Campus Units

Community and Regional Planning

Document Type

Book Chapter

Publication Version

Accepted Manuscript

Publication Date

2006

Journal or Book Title

Beyond the 'African Tragedy': Discourses on Development and the Global Economy

First Page

25

Last Page

47

Abstract

‘For the first time there is a comprehensive plan dealing with all aspects of the African plight. For the first time, it is constructed with reforming African leaders as partners, not passive recipients of aid’.1 This is how British Prime Minister Tony Blair described the launch of the New Partnership for Africa’s Development (NEPAD) in July 2002. Blair goes on to argue that NEPAD is ‘a new departure.
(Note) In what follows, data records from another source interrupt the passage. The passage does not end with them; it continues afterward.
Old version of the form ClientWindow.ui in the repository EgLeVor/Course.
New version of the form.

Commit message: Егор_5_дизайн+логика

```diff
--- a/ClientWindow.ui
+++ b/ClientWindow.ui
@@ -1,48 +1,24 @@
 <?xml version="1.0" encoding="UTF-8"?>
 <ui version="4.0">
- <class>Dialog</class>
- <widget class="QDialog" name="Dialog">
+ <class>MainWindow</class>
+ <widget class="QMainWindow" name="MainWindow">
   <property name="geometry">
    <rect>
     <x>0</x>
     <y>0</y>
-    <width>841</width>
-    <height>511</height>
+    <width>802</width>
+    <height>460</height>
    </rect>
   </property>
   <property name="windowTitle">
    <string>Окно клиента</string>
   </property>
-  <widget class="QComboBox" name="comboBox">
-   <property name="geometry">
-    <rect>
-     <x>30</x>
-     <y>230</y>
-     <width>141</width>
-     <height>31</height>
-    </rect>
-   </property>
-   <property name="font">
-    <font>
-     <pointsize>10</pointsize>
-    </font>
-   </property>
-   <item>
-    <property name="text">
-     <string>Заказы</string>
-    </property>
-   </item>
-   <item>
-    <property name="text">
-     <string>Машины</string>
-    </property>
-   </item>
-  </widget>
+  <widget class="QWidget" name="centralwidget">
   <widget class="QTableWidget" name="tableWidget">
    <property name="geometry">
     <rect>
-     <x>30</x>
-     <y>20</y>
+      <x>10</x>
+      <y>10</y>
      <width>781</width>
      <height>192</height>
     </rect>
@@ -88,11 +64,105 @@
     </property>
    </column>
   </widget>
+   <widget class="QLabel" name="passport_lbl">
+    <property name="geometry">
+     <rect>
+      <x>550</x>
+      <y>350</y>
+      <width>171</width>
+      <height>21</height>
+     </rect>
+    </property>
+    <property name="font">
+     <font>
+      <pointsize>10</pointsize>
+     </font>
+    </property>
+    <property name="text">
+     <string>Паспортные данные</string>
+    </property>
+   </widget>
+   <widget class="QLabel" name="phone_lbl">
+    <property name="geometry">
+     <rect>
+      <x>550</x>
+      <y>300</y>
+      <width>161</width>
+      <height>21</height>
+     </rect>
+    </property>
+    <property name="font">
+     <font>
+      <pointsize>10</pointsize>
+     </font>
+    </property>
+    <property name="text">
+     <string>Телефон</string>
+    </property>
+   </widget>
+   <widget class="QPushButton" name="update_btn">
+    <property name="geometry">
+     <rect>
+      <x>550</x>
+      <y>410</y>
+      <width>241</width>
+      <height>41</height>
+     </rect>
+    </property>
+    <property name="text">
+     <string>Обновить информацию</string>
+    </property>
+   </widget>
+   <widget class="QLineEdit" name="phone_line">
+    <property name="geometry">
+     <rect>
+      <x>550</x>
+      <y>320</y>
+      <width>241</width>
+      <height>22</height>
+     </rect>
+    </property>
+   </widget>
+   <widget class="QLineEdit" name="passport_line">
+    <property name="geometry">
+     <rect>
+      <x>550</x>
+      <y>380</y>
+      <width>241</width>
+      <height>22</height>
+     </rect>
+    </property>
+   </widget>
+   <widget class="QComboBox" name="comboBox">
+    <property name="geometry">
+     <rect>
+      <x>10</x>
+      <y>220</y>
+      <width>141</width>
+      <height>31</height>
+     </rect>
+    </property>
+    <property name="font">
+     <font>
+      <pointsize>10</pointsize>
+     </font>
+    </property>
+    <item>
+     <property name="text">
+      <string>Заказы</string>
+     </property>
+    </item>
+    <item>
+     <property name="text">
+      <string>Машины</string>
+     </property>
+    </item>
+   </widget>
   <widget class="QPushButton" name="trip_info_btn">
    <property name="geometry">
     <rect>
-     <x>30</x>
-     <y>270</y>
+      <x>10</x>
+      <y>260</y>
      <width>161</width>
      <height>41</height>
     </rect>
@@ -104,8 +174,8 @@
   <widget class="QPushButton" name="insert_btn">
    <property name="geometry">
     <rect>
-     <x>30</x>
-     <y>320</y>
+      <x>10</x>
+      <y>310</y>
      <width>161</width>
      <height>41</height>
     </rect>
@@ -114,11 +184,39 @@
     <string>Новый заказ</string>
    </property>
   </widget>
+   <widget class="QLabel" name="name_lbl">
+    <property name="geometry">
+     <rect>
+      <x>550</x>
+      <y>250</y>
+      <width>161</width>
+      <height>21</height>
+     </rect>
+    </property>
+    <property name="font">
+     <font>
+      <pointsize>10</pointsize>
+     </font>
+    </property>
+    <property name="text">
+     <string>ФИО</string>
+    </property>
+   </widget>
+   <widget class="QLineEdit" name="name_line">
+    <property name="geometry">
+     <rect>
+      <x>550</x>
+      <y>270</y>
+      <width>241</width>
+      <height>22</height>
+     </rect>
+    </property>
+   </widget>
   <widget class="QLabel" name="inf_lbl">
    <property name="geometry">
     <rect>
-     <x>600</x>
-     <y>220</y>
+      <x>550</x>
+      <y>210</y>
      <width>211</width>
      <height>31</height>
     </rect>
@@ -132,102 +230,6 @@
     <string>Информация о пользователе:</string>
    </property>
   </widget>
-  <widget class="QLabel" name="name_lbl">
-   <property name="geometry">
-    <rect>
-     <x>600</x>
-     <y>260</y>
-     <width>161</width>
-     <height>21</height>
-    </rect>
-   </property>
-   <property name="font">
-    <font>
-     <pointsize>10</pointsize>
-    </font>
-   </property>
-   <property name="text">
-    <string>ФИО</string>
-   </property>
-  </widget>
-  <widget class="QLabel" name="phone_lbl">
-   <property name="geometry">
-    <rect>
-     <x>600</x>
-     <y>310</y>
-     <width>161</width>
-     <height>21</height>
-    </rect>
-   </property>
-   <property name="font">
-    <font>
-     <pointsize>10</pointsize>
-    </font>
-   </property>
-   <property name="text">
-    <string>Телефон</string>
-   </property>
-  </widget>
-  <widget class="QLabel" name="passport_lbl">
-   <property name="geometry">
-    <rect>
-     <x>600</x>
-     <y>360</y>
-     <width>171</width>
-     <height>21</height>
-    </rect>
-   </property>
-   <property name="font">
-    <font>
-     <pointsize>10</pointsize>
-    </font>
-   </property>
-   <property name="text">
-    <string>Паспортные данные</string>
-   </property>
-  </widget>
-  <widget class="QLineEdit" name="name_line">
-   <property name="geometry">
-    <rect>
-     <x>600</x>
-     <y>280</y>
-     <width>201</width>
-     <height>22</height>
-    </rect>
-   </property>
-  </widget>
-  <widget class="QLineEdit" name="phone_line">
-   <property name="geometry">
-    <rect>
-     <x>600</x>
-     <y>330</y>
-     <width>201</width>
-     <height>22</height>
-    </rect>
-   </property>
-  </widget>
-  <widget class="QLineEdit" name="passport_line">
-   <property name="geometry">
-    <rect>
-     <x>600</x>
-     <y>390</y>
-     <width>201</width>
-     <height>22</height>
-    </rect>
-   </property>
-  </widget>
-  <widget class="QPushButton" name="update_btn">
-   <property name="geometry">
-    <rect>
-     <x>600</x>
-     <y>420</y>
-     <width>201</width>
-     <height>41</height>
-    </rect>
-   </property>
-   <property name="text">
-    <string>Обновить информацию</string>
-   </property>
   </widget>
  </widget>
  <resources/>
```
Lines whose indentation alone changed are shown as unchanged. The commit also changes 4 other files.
It is a real signal of hope for the future and it is up to us now to make it a reality’, and reminded the British House of Commons that ‘Africa does matter; to us and to humanity’. As this quote suggests, at no time in the short history of independent Africa has there been such a close convergence in development thinking between African leaders and donors. Twenty years ago, there were strong disagreements between African leaders and international financial institutions (IFIs) over the causes of the continent’s underdevelopment, the solutions to the crisis and what should be the focus of future development initiatives. At that time, the debate, reflected the dominant explanations of Africa’s dilemma, and was represented by the Organisation of African Unity (OAU)2 and the United Nations Economic Commission of Africa (ECA) on the one side and the World Bank (the Bank) and other IFIs on the other

Comments
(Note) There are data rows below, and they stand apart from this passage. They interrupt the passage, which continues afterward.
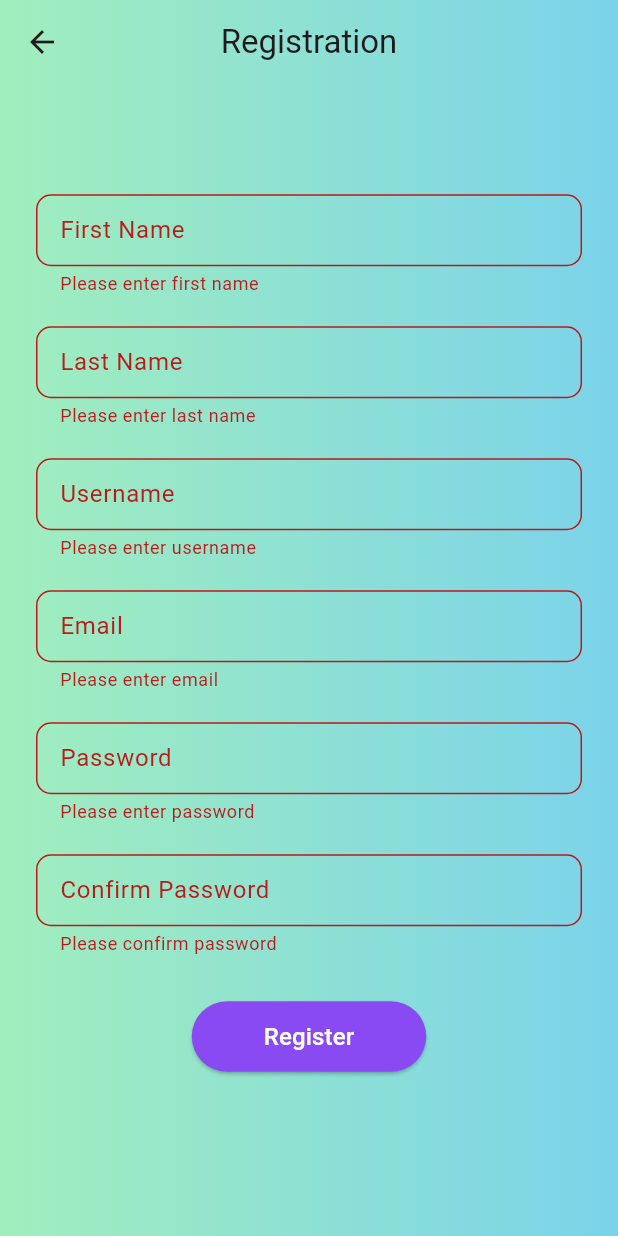
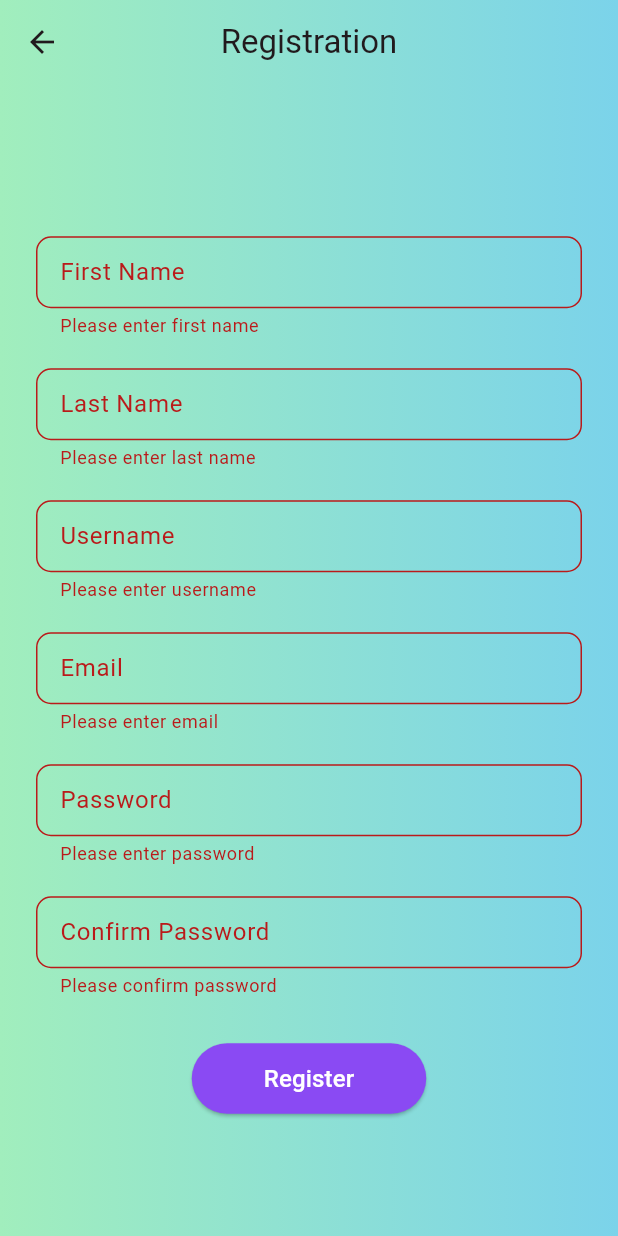
Before and after one commit to Pilnas2/Bakalarska_prace, a Flutter app: the RegistrationPage screen opened directly with empty values, after a tap on "Register", on a phone screen of 412 x 824 dp. Run offline on Flutter 3.47's test engine with Material 3 defaults, Android fonts, the phone set to English and light mode, and no system bars; our stand-ins replace audioplayers, firebase_core, firebase_database, firebase_storage, flutter_dotenv, google_nav_bar and 4 more; accounts and stored records are empty.

Commit message:
oprava chybek

```diff
--- a/lib/views/listening_page.dart
+++ b/lib/views/listening_page.dart
@@ -1,4 +1,3 @@
-import 'package:bakalarska_prace_pilny/models/background_gradient.dart';
 import 'package:flutter/material.dart';
 import 'package:audioplayers/audioplayers.dart';
 import 'package:firebase_storage/firebase_storage.dart';
--- a/lib/views/reading_page.dart
+++ b/lib/views/reading_page.dart
@@ -1,4 +1,3 @@
-import 'package:bakalarska_prace_pilny/models/background_gradient.dart';
 import 'package:firebase_database/firebase_database.dart';
 import 'package:flutter/material.dart';
 
--- a/lib/views/registration.dart
+++ b/lib/views/registration.dart
@@ -1,9 +1,14 @@
+// ignore_for_file: use_build_context_synchronously
+
 import 'dart:convert';
+import 'package:bakalarska_prace_pilny/controllers/user_session.dart';
+import 'package:bakalarska_prace_pilny/views/level_language.dart';
 import 'package:crypto/crypto.dart';
 import 'package:flutter/material.dart';
 import '../models/background_gradient.dart';
 import '../controllers/language_mapper.dart';
 import 'package:firebase_database/firebase_database.dart';
+import 'package:shared_preferences/shared_preferences.dart';
 
 class RegistrationPage extends StatefulWidget {
   final String language;
@@ -35,9 +40,24 @@ class _RegistrationPageState extends State<RegistrationPage> {
     super.dispose();
   }
 
-  void addUser() {
+  void addUser() async {
     if (_formKey.currentState!.validate()) {
       final databaseReference = FirebaseDatabase.instance.ref();
+
+      // Zkontrolujte, zda uživatelské jméno již existuje
+      final snapshot =
+          await databaseReference
+              .child('users')
+              .orderByChild('username')
+              .equalTo(usernameController.text)
+              .get();
+
+      if (snapshot.exists) {
+        ScaffoldMessenger.of(context).showSnackBar(
+          SnackBar(content: Text('Uživatelské jméno již existuje.')),
+        );
+        return;
+      }
 
       // Hash the password using SHA-256
       var bytes = utf8.encode(passwordController.text);
@@ -53,11 +73,30 @@ class _RegistrationPageState extends State<RegistrationPage> {
             'email': emailController.text,
             'password': hashedPassword,
           })
-          .then((value) {
-            // User added successfully
+          .then((value) async {
+            userSession.loggedInUsername = usernameController.text;
+            userSession.loggedInPassword = passwordController.text;
+
+            final prefs = await SharedPreferences.getInstance();
+
+            final selectedLanguage = prefs.getString('selectedLanguage');
+
+            if (context.mounted) {
+              Navigator.pushReplacement(
+                context,
+                MaterialPageRoute(
+                  builder:
+                      (context) =>
+                          LevelLanguagePage(language: selectedLanguage!),
+                ),
+              );
+            }
           })
           .catchError((error) {
-            return null;
+            // Handle error
+            ScaffoldMessenger.of(context).showSnackBar(
+              SnackBar(content: Text('Chyba při registraci uživatele: $error')),
+            );
           });
     }
   }
@@ -67,11 +106,11 @@ class _RegistrationPageState extends State<RegistrationPage> {
     final languageMapper = LanguageMapper(widget.language);
 
     return Scaffold(
-      extendBodyBehindAppBar: true,
+      extendBodyBehindAppBar: false,
       appBar: AppBar(
         title: Text(languageMapper.getTitle('registration')),
         centerTitle: true,
-        backgroundColor: Colors.transparent,
+        flexibleSpace: BackgroundGradient(child: Container()),
         elevation: 0,
       ),
       body: BackgroundGradient(
--- a/lib/views/settings_page.dart
+++ b/lib/views/settings_page.dart
@@ -1,3 +1,5 @@
+// ignore_for_file: use_build_context_synchronously
+
 import 'package:bakalarska_prace_pilny/main.dart';
 import 'package:bakalarska_prace_pilny/models/background_gradient.dart';
 import 'package:bakalarska_prace_pilny/models/custom_bottom_nav_bar.dart';
```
This accepted manuscript of the book chapter from Beyond the 'African Tragedy, 2006. Chapter 2;25-47. Posted with permission.
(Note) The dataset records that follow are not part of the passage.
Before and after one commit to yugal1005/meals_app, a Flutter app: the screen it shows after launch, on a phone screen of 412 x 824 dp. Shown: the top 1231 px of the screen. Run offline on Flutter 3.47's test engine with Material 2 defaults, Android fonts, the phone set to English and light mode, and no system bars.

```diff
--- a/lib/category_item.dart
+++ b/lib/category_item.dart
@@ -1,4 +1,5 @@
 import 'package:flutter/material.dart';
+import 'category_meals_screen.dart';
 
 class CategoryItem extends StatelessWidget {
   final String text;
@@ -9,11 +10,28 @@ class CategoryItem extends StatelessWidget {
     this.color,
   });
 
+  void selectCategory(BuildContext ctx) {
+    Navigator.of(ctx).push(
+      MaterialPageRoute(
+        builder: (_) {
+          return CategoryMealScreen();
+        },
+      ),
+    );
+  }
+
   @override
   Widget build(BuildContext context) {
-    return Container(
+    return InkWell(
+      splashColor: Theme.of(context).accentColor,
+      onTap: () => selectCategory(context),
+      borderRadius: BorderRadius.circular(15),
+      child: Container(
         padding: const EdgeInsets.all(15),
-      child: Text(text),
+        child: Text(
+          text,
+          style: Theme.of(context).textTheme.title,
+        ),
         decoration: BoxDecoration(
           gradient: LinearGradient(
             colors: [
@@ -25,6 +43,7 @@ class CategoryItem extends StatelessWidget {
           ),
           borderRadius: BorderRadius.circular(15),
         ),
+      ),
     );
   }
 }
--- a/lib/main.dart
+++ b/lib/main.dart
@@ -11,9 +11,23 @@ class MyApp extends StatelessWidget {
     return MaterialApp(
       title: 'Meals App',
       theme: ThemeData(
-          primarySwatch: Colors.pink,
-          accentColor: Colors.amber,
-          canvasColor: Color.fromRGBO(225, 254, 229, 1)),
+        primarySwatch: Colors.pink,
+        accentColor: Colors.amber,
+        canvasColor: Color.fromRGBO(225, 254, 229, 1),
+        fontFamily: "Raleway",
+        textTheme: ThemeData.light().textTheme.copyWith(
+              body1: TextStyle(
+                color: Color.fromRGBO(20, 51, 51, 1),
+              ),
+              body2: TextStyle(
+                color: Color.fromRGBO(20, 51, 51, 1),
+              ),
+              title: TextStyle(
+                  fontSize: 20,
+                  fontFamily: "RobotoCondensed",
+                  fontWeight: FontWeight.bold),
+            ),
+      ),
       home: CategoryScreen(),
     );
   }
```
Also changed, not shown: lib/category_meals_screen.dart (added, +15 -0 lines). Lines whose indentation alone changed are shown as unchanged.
Copyright Owner

Routledge

Language

en

File Format

application/pdf